A new report from the Conficker Working Group concludes that coordinated efforts to stomp out the botnet were a mixed bag: helping to thwart the worm’s efforts to register Web domains that it used to spread, but failing to remove the worm from infected Windows computers.
The report released this month, analyzes the fruits of a two year-old effort by a consortium of security firms, ISPs and top level domain (TLD) operators to battle variants of the Conficker worm. The group became a model of how to respond to and slow the spread of fast-moving, modern malware. However, the Conficker Working Group said it largely failed to remediate infected computers and eliminate the threat of the botnet, as millions of Conficker infected PCs remain. A larger, more permanent private-public partnership may be needed to focus on a “long term battle,” rather than ad-hoc efforts to quash specific threats, the report concluded.
Conficker was a sophisticated piece of malware that first appeared in November, 2008 and went on to infect millions of Windows computers and create what is still one of the largest active botnets on the Internet. At its height of activity, the CWG comprised representatives of tope computer security firms – including Microsoft, top anti malware firms, academic researchers, domain registry operators as well as representatives from ICANN and ISPs.
Initially, the group attempted to block the spread of the worm by black listing the domains that it used to spread, and by anticipating and pre-registering the randomly generated domain names that the worm used. That approach was successful in depriving early Conficker variants of their main method of propagating. In particular, ICANN’s involvement in the CWG was a critical component to its success in snuffing out Conficker domains, said Jose Nazario, a network security researcher at Arbor Networks.
If nothing else, security firms learned that they can cooperate to fight a threat like Conficker without putting themselves at a competitive disadantage, Nazario said.
A C-variant of the worm, released in 2009, responded to the efforts of the CWG, generating 50,000 pseduo-random domains a day from 116 locations worldwide, making it harder for the CWG to block malicious domain registrations. The battle to counter Conficker and the worm author’s response to those efforts proved the limits of technical approaches to remediation, said Nazario.
“I think one lesson is that we can’t patch our way out of this,” he told Threatpost.
Nazario led the remediation effort for CWG and said he feels like that effort was not successful.
“This has given me great pause over the past couple years,” he said. “(CWG) highlights a big gap in this space: you can have all the technology in the world to throw at this thing not make a dent in terms of getting rid of infected machines,” he said.
Nazario said members entertained any and all ideas to eradicate the worm, including shipping millions of CDs to consumers that would bundle a removal program with songs, game demos or other attractive content. Ultimately, however, those ideas were rejected. That said, Nazario believes that the Internet community learned valuable lessons just by gearing up to battle Conficker – and that the coming years bring more progress on international and cross-industry efforts to stamp out subsequent outbreaks.

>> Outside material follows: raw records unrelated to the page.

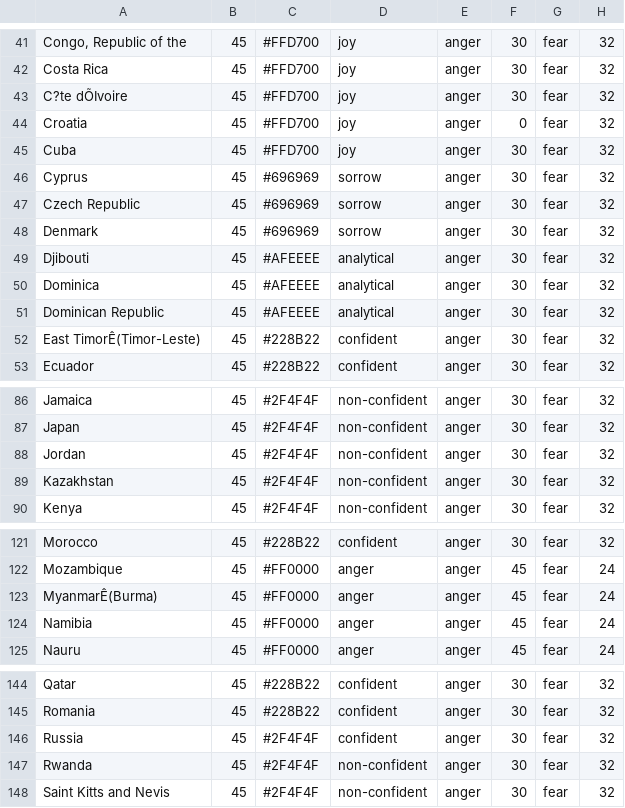
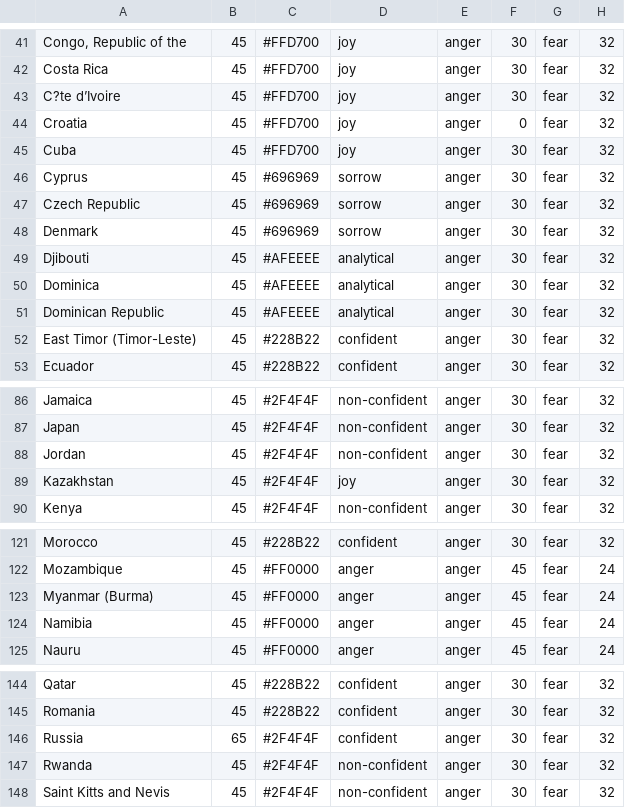
Before and after one commit to spyshura/dip, a CSV file: ddd.csv, drawn as a sheet; only a part is shown, gaps mark what is left out; the diff names each change by its address in the sheet, - before the commit and + after, or states it on an @@ line.

```diff
--- a/ddd.csv
+++ b/ddd.csv
-A43: C?te dÕIvoire
+A43: C?te d’Ivoire
-A52: East TimorÊ(Timor-Leste)
+A52: East Timor (Timor-Leste)
-D89: non-confident
+D89: joy
-A123: MyanmarÊ(Burma)
+A123: Myanmar (Burma)
-B146: 45
+B146: 65
```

The recent example set by the Dutch cyber crime unit may be one model. After busting up the operation of the Bredolab botnet, the country’s High Tech Crime Team redirected computers infected by Bredolab to a Web page that offered instructions on removing the malicious program.
Nazario said that such an operation can work in a country like The Netherlands, where the public has trust in the government’s motives and capabilities, and where local laws support such action. However, its a model that might not scale globally, in countries where the government is not viewed with trust, or where laws prohibit such intrusions.
And, despite thousands of hours of work and analysis, its still not clear who created the Conficker worm or why it was created. There have been suggestions that the worm, which was used only briefly to distribute scareware, may have been a sophisticated ruse designed to divert attention from other, more dangerous goings on, or targeted attacks.
Nazario said he still doesn’t know where Conficker came from or what its purpose was, but said the lessons learned fighting the worm are still valuable.
“If it was a ruse, I’m hoping that what we’ve learned and built out of this – the e-mail addresses and the trust- have forced adjustments so that we can hit them harder and faster the next time.” Forming that capability is one of the fundamental challenges of the next five years, he said.